Posted on Dec 20, 2004, 1 p.m.
By Bill Freeman
A Chinese neurosurgeon in Beijing has aroused controversy for his use of cells from aborted foetuses to help "cure" patients affected by spinal and brain damage. Neurosurgeon Dr Huang Hongyun has been criticised for not having been subjected to medical trials and peer analysis, and because his use of cells from human foetuses raises serious ethical questions.
Neurosurgeon Dr Huang Hongyun has been criticised for not having been subjected to medical trials and peer analysis, and because his use of cells from human foetuses raises serious ethical questions.
Nevertheless, many foreign patients have been travelling to Beijing to be treated by Dr Huang, whose operations cost $20,000.
"Our neurologist told us that he had 12-14 months to live," Antonia Shoal, whose husband Bob was last year diagnosed with ALS - Motor Neurone Disease - told BBC World Service's Outlook programme.
"We were told that there is absolutely no known cause, and no cure, for ALS, so we were quite desperate.
"My husband and I had been happily married for 40 years, and we wanted it to continue. So we began asking many hospitals and many clinics in America, and we got the same answer: 'nobody knows anything about it.'
"We got on the internet, and it was through the internet that we were able to pick up Dr Huang's clinic," she said.
Dr Huang's treatment is controversial because it involves the use of cells from aborted foetuses - specifically, olfactory and sheathing cells from the nose - which are inserted into damaged areas such as the spinal chord or brain.
Ms Shoham explained that her husband had only a short operation, in which two holes, around the diameter of a straw, were drilled into his frontal lobe.
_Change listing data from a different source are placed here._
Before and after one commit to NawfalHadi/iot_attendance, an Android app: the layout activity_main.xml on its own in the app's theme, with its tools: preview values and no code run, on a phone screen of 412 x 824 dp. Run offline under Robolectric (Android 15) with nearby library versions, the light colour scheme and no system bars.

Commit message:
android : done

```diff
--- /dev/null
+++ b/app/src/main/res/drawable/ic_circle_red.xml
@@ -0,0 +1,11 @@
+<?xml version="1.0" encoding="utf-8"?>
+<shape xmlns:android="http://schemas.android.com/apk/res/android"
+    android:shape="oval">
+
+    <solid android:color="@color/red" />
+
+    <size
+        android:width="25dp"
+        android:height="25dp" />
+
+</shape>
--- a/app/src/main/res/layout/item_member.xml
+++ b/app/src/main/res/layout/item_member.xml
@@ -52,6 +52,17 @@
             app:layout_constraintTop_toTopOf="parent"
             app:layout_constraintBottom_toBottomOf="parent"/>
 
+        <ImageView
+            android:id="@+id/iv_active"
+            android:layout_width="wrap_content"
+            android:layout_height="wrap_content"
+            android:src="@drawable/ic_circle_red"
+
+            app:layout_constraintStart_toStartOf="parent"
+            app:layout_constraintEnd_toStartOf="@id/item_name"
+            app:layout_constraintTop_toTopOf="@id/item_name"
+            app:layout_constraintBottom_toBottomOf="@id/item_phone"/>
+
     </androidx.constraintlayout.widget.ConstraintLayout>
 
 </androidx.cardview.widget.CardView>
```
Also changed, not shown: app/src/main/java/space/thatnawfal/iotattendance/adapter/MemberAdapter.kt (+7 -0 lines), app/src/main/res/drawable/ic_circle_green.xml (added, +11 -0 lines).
He was back in four hours, she added, and he had noticed the difference by the next morning.
"He yelled from the bathroom, 'my God, I can shave again'," she said.
"He'd stopped the tremendous shaking that he'd had. That was the first indication that he'd changed."
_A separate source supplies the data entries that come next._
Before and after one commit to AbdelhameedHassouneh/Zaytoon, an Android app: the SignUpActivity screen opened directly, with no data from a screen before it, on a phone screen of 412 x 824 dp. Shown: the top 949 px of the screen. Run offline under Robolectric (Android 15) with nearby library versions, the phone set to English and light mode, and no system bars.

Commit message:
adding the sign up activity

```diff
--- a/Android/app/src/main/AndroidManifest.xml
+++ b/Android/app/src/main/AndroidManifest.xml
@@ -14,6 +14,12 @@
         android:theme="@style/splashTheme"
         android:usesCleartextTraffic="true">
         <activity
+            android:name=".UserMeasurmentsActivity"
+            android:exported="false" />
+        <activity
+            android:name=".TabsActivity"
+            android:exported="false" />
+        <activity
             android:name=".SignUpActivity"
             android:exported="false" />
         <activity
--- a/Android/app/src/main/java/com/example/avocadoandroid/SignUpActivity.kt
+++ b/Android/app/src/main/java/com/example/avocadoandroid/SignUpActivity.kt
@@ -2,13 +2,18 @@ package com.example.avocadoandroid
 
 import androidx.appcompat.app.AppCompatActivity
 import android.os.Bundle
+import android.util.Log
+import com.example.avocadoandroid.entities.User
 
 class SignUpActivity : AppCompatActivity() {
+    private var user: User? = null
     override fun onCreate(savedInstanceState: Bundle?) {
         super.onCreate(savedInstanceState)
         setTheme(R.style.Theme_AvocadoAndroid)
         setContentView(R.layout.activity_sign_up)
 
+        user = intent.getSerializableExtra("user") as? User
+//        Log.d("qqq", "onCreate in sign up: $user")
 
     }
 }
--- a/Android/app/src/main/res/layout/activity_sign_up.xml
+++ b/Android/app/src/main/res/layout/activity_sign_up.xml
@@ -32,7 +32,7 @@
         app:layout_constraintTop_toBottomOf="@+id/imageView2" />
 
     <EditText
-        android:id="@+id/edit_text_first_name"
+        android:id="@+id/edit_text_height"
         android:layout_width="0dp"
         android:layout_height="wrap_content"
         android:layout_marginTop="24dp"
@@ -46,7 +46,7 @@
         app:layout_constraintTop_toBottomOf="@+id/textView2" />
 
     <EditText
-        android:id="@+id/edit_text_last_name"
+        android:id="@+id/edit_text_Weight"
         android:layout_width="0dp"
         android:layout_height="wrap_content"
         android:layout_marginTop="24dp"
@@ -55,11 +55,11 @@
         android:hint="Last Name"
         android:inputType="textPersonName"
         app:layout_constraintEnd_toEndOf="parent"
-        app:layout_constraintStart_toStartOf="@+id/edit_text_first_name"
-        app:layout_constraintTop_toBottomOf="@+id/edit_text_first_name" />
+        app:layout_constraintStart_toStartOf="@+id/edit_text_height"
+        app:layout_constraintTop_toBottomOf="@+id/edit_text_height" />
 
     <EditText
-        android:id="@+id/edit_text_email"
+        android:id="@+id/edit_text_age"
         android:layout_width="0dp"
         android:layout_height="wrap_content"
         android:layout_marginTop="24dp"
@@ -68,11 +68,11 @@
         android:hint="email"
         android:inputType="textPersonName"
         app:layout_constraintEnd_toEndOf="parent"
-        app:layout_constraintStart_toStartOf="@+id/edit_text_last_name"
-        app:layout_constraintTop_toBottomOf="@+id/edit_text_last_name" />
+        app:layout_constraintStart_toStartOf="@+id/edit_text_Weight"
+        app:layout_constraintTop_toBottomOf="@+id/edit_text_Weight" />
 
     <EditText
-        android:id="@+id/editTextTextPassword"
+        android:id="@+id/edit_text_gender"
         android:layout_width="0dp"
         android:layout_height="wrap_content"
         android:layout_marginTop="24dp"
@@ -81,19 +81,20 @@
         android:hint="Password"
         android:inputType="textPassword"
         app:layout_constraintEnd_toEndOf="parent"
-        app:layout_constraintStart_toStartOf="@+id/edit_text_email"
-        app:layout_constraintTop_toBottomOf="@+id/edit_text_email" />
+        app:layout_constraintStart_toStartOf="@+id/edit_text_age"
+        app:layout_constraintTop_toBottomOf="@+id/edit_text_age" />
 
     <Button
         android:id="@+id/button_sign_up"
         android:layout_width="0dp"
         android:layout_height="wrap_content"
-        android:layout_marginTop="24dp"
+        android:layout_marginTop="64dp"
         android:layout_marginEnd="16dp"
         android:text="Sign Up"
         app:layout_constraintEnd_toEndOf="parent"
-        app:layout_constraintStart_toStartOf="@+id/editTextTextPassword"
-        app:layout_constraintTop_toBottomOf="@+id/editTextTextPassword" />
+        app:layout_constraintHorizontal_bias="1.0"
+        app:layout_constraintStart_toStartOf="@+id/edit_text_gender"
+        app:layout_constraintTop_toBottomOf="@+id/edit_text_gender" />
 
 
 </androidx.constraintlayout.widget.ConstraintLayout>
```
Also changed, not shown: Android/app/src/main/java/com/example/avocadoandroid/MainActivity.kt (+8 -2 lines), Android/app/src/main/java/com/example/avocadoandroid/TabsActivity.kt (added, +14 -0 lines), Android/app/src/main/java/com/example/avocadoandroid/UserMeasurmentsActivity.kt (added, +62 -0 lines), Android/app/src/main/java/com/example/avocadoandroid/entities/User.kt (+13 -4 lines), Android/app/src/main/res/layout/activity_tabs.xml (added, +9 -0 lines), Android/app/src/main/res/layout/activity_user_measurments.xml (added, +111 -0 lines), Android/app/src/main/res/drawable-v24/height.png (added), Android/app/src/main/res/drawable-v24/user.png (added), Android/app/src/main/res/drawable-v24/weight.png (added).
Soon afterwards he began to recover enough to eat by himself.
However, the recovery did not last, and within three and a half months Mr Shoham's condition had begun to deteriorate again, as he lost control of muscles and became very weak.
Despite this, Ms Shoham said she stood by their decision to use Dr Huang.
"The trip to China gave us hope," she stated. "Dr Huang is doing many operations on people that have spinal chord injuries. We saw with our own eyes the benefits."
Jonathan Watts, of the UK's The Guardian newspaper, who has met Dr Huang, said that most of his patients came from the US, but there had been some from all over the world.
Each one pays upwards of $20,000 for an operation. Twelve people fly out to the Beijing clinic every month, and Dr Huang claims a waiting list that stretches until December 2005.
Mr Watts said that it was "remarkable and very moving" to speak to patients who had been treated.
"Without exception, they all said they had experienced miraculous results - and they used that word 'miracle' again and again," he said.
"People who hadn't been able to breathe except on a respirator were able to come off, albeit for a short time... there was some change in everybody."
He said that he had seen a video of someone walking who had not previously been able to do so - although Dr Huang had admitted the treatment did not work every time, and that a "handful" experienced no change after the operation.
Mr Watts also stressed that the changes were not always positive.
"For some patients, they get a return of sensation after being paralysed for a long time, and that isn't always a good thing - because that sensation can be pain," he said.
"There was one guy who said he experienced very sharp pain that he'd never had before."
Peer review questions
One of those keen to find out more about Dr Huang and the treatment he offers is Professor Roger Lemon, director of the Institute of Neurology at University College London.
"The amount of information that is out there for patients to base their decision on whether to go to Beijing to receive this highly controversial treatment is very limited," he said.
"We don't yet have any articles in the neurological press, in peer review journals - this is very disappointing from the patient's point of view.
"I think we would all feel a lot easier and be in a better position to advise patients if there was more information about what the treatment involves - and most importantly, what has been the outcome for patients that have already been treated in Beijing."
However he admitted that the "remarkable thing" was how quickly improvement occurred.
"If we're expecting cells to regenerate within the damaged spinal chord, this is generally a process accepted to take weeks rather than hours," he said.